BRIEF
Write only the number of lines in the entries below that contain the string "placeholder".
== Segment start ==
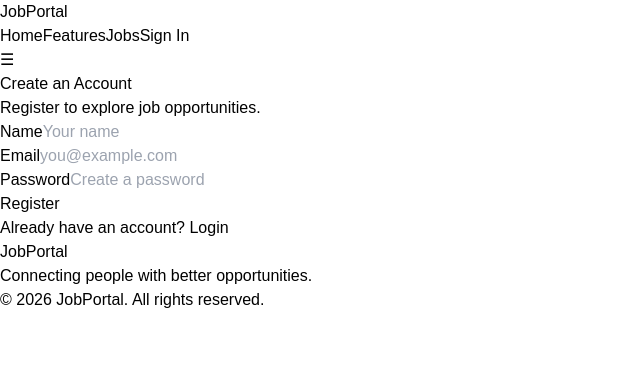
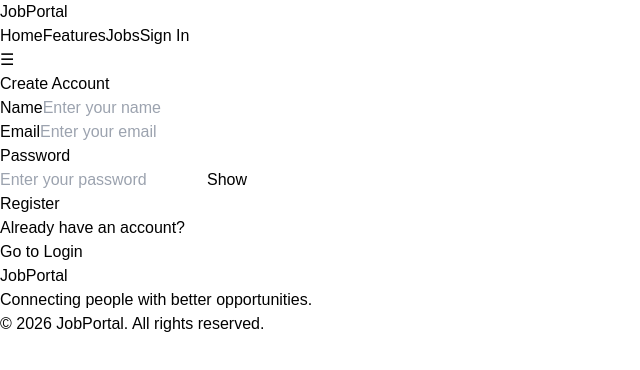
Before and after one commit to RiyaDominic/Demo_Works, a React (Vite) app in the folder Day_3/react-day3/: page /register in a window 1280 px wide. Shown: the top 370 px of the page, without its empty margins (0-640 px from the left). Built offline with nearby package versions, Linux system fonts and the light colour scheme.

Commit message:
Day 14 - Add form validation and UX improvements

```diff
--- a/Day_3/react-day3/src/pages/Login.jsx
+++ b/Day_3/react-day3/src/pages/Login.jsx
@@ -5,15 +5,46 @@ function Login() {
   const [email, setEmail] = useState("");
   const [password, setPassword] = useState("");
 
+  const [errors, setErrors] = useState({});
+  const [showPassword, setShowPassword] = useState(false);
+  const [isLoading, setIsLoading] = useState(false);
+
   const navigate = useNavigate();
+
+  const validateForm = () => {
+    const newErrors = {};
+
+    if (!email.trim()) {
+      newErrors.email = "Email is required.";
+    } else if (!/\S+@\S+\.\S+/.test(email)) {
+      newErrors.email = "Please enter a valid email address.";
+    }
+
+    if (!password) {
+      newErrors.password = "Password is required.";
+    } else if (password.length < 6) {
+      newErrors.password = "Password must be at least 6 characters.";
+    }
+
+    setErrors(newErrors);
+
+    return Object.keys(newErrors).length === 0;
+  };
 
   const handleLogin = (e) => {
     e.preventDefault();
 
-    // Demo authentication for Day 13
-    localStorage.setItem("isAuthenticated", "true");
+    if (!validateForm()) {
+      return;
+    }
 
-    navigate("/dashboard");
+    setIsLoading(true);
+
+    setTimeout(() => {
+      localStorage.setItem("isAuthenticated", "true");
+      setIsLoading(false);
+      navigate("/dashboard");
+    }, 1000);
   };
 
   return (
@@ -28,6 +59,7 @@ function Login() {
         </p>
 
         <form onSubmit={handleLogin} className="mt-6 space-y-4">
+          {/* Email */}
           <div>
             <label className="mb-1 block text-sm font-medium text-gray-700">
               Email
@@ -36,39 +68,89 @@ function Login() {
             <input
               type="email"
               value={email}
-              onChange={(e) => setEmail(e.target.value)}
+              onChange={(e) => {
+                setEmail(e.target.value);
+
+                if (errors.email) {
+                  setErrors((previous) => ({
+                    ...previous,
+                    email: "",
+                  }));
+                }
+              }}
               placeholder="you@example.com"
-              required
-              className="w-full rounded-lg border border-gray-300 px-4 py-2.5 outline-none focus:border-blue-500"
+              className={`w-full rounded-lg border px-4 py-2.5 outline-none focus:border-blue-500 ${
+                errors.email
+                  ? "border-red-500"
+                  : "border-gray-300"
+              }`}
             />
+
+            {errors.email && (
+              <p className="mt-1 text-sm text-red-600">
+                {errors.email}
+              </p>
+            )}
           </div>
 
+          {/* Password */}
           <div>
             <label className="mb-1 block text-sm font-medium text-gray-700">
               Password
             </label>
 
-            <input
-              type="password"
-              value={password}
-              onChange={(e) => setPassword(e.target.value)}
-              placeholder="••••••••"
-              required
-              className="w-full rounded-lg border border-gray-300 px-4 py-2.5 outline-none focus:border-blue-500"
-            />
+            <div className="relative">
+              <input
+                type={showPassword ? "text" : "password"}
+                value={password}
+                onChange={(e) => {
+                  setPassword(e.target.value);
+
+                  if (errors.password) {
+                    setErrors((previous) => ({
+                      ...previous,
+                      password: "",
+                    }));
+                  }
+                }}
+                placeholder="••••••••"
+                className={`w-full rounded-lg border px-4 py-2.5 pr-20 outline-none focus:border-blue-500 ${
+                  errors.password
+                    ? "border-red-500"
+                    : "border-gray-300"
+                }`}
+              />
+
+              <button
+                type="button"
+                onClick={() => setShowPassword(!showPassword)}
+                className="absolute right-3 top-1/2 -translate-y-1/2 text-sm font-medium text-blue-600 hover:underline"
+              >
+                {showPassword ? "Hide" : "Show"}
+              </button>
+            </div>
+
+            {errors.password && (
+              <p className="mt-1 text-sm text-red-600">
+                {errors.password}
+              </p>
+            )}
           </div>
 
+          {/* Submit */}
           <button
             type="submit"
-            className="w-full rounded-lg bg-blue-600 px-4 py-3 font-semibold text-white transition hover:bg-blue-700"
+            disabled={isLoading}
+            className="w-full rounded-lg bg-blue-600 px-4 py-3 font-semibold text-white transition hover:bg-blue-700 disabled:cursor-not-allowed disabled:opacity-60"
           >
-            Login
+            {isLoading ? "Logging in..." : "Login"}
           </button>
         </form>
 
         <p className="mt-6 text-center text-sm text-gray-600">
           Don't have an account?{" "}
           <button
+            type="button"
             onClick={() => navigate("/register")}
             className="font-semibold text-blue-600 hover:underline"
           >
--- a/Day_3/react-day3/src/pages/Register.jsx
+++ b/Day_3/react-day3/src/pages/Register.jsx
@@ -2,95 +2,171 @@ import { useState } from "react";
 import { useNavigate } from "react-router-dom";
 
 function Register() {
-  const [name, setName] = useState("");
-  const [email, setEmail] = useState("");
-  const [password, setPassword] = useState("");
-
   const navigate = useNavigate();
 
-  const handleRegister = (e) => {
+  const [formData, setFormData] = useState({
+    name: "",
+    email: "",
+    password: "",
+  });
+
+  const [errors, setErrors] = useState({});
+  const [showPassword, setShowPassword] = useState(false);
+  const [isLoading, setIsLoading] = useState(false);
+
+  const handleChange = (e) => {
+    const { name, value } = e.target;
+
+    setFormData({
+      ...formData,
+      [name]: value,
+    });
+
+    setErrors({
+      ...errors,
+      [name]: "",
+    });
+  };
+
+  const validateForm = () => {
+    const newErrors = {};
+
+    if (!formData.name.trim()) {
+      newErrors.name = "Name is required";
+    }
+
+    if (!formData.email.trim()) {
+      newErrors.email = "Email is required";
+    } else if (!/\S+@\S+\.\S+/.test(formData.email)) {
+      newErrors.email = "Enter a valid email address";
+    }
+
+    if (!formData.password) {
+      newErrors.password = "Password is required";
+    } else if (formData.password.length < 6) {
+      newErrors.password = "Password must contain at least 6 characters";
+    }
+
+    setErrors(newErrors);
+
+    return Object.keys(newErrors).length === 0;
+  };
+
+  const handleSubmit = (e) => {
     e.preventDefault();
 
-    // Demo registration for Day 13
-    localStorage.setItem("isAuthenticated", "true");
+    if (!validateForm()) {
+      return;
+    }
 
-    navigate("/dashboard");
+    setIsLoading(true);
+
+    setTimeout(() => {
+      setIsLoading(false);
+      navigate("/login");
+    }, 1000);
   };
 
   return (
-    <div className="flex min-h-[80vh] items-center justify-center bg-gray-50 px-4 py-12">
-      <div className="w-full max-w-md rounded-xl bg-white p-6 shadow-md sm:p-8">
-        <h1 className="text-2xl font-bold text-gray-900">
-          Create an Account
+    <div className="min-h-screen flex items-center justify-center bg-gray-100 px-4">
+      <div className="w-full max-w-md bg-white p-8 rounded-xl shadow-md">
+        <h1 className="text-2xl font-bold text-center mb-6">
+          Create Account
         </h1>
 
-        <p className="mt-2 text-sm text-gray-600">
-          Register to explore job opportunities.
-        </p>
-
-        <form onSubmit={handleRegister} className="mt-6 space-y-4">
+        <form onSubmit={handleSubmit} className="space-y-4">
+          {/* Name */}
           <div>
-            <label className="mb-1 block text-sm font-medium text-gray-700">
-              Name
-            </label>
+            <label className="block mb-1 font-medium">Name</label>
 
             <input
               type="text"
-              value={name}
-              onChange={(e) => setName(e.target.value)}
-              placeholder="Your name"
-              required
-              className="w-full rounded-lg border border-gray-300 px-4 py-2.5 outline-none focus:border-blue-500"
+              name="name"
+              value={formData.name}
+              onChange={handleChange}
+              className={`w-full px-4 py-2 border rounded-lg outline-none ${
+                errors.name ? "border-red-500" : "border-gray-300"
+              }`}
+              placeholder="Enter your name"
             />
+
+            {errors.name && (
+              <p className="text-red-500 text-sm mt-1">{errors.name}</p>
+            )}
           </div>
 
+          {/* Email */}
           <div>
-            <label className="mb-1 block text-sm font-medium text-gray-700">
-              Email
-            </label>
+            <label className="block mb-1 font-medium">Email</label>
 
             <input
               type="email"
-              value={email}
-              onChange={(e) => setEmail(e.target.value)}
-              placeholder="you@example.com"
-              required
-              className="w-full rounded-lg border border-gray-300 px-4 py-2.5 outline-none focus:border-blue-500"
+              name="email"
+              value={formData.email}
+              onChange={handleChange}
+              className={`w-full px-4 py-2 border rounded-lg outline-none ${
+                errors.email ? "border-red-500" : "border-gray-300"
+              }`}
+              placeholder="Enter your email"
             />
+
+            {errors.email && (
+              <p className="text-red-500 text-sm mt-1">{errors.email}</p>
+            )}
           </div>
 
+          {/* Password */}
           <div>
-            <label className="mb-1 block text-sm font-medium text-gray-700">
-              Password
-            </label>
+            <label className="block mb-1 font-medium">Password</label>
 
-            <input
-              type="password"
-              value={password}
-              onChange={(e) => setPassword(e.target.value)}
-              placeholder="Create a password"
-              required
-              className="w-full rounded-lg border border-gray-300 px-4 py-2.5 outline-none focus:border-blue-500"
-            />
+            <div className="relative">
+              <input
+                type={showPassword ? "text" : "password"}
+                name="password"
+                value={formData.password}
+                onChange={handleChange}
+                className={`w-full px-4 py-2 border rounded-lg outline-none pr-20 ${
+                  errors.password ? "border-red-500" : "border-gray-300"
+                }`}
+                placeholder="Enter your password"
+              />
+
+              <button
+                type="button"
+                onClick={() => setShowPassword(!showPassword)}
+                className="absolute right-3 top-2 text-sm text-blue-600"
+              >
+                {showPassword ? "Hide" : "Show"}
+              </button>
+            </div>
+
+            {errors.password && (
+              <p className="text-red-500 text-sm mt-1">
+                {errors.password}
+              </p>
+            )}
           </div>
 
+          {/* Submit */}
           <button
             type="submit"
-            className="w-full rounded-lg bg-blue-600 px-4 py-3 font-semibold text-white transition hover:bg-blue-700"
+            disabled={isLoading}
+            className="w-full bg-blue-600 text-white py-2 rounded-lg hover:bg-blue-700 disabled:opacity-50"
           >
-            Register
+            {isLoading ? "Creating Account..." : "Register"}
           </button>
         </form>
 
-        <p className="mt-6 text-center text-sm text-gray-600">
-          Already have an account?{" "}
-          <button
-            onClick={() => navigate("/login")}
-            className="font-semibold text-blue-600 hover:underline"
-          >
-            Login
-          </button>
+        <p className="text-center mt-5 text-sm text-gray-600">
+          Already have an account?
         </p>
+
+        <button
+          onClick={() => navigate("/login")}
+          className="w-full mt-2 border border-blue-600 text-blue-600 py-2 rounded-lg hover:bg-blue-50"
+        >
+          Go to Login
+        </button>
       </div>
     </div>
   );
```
== Segment end ==
SOLUTION TO THIS PROBLEM
9